Review in Issue 18-2 | Summer 2006

I think I may be a lone voice on this one, but I left these ‘theatrical essays’ almost brutalised into submission. Both works are relatively short, yet cram into them such an array of sounds and actions that they grab hold of you and pin you to your seat. While pinned, though, I’m left struggling to get a foothold on the thematic and narrative strands.

Metamorphoses is loosely inspired by Apuleius’ The Golden Ass. The piece is driven by multiple lines of song, both ancient and modern, that twist and turn throughout. The performers craft a dazzlingly intense experience that has a deep musical logic, but personally I felt adrift, needing more non-musical support to the action.

Not quite theatre and not quite a concert, it lies somewhere in-between, and in this in-between space I’m struggling to find what this piece wants to say about the world. At times I felt cut to the bone by the musical qualities that erupted from the stage; at others strangely distant from the whole thing.

Elektra, Gardzienice’s most recent work, has a greater theatrical clarity, helped by a short lecture/exposé of the codified gestural language the piece utilises (a ‘re-birthing’ of the ancient Greek theatrical technique of Cheironomia). This physical language serves as a point of access for the audience and allows us to make sense of the emotional and narrative trajectories of the piece. Particularly striking is the work of Anna-Helena McLean (Elektra) who, at her best, has a Wigman-like quality, catapulting us into the emotional landscape of the character, but at other times the style just jars.

There is an incredible amount of power in both pieces, but at some points I just felt excluded from their purpose. As experiences, they are vivid and evocative, but as performance there’s something missing, and I still can’t quite place it.

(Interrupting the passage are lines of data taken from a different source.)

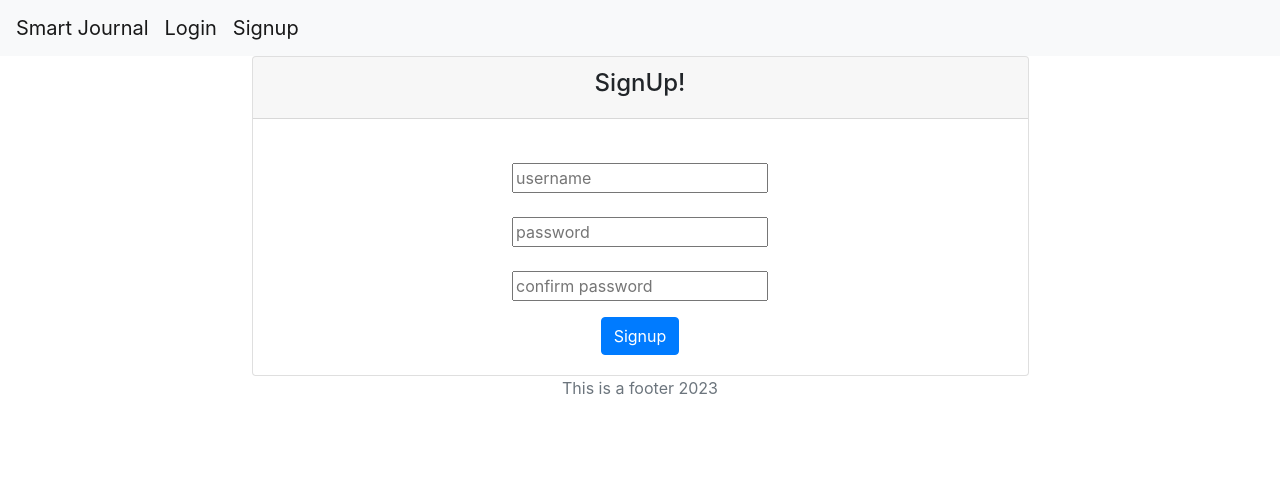
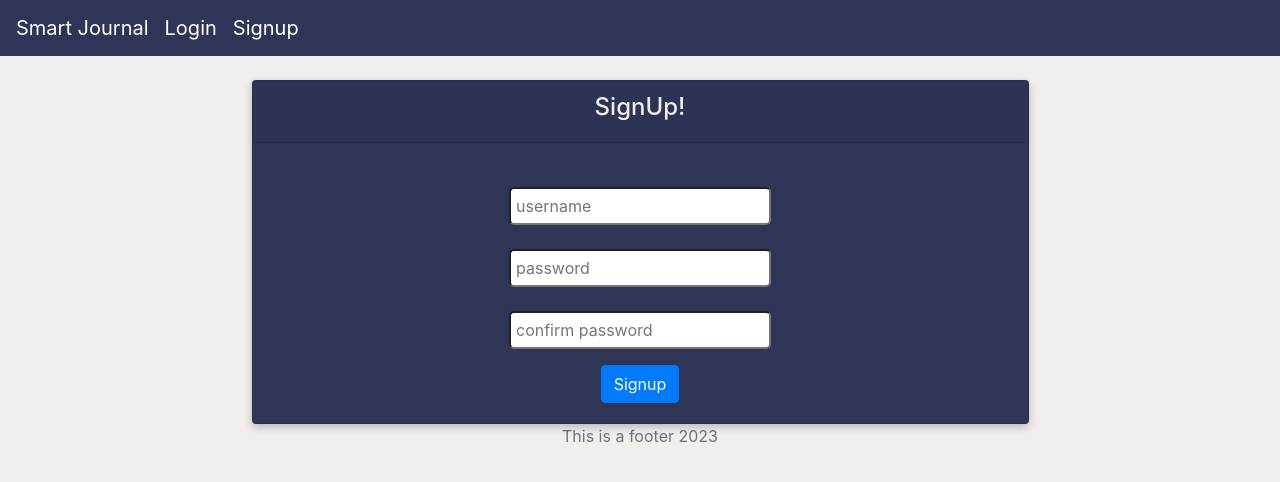
Before and after one commit to vaibhavbichave/Smart-Journal, a Django app: page /signup/ in a window 1280 px wide. Shown: the top 482 px of the page. Run offline with Django 4.2, Linux system fonts and the light colour scheme; parts of the project's set-up code (start-up, migrations or seed data) failed here and were passed over; some libraries are stand-ins or nearby versions.

Commit message:
Color changed

```diff
--- /dev/null
+++ b/static/css/base.css
@@ -0,0 +1,3 @@
+body {
+	background-color: #F2EEEB;
+}
--- a/static/css/login.css
+++ b/static/css/login.css
@@ -3,10 +3,19 @@ body {
 }
 h1 {
     font-size: x-large;
+    color: #F2EEEB;
 }
 .login-card {
+    background-color: #2f3557;
     width: 70%;
+    margin-top: 2vh;
     margin: auto;
+    box-shadow: rgba(0, 0, 0, 0.24) 0px 3px 8px;
+
+}
+.card-body {
+    background: #2f3557;
+
 }
 .form-input {
     margin: auto;
@@ -16,7 +25,9 @@ h1 {
 .submit-btn {
     margin-top: 2vh;
 }
+
 .p-text {
     font-size: small;
     margin-top: 2%;
+    color: #F2EEEB;
 }
--- a/static/css/predict.css
+++ b/static/css/predict.css
@@ -1,9 +1,9 @@
 body {
-    background-color: rgb(201, 235, 235);
+    background-color: #F2EEEB;
 }
 
 .heading2 {
-    color: rgb(106, 103, 103);
+    color:  #2f3557;
     text-align: center;
     margin: 5%;
 }
@@ -23,7 +23,7 @@ canvas {
 .btn {
     width: max-content;
     margin: 4%;
-    background-color: rgb(32, 147, 109);
+    background-color: #ed6774;
     border: none;
 }
 
--- a/templates/base.html
+++ b/templates/base.html
@@ -1,4 +1,4 @@
-
+{% load static %}
 
 <!doctype html>
 <html lang="en">
@@ -13,13 +13,13 @@
 
   <!-- Bootstrap core CSS -->
   <link rel="stylesheet" href="https://maxcdn.bootstrapcdn.com/bootstrap/4.0.0/css/bootstrap.min.css" integrity="sha384-Gn5384xqQ1aoWXA+058RXPxPg6fy4IWvTNh0E263XmFcJlSAwiGgFAW/dAiS6JXm" crossorigin="anonymous">
-
+  <link rel="stylesheet" href="{% static 'css/base.css' %}"/>
 </head>
 
 <body>
 
   <header>
-    <nav class="navbar navbar-expand-lg navbar-light bg-light">
+    <nav class="navbar navbar-expand-lg navbar-dark mb-4" style="background-color: rgba(47,53,87,255);">
 
       {% if not user.is_authenticated %}
        <a class="navbar-brand" href="/">Smart Journal</a>
@@ -53,7 +53,7 @@
   ================================================== -->
   <!-- Placed at the end of the document so the pages load faster -->
  <script src="https://code.jquery.com/jquery-3.1.1.min.js">
-  <script src="https://cdnjs.cloudflare.com/ajax/libs/popper.js/1.12.9/umd/popper.min.js" integrity="sha384-ApNbgh9B+Y1QKtv3Rn7W3mgPxhU9K/ScQsAP7hUibX39j7fakFPskvXusvfa0b4Q" crossorigin="anonymous"></script>
+ <script src="https://cdnjs.cloudflare.com/ajax/libs/popper.js/1.12.9/umd/popper.min.js" integrity="sha384-ApNbgh9B+Y1QKtv3Rn7W3mgPxhU9K/ScQsAP7hUibX39j7fakFPskvXusvfa0b4Q" crossorigin="anonymous"/></script>
   <script src="https://maxcdn.bootstrapcdn.com/bootstrap/4.0.0/js/bootstrap.min.js" integrity="sha384-JZR6Spejh4U02d8jOt6vLEHfe/JQGiRRSQQxSfFWpi1MquVdAyjUar5+76PVCmYl" crossorigin="anonymous"></script>
 </body>
 </html>
--- a/templates/signup.html
+++ b/templates/signup.html
@@ -22,13 +22,13 @@
 <form method = "POST" action="{% url 'signup' %}">
     {% csrf_token %}
     <br/>
-    <input type="text" name="username" placeholder="username"/>
+    <input class="form-input" type="text" name="username" placeholder="username"/>
     <br/>
     <br/>
-    <input type="password" name="password1" placeholder="password"/>
+    <input class="form-input" type="password" name="password1" placeholder="password"/>
     <br/>
     <br/>
-    <input type="password" name="password2" placeholder="confirm password"/>
+    <input class="form-input" type="password" name="password2" placeholder="confirm password"/>
     <br/>
     <input class ="btn btn-primary submit-btn" type="submit" value= "Signup" />
     <br/>
```
Also changed, not shown: db.sqlite3.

Presenting Venue
Date Seen
  1. Feb 2006

This article in the magazine

Issue 18-2
p. 28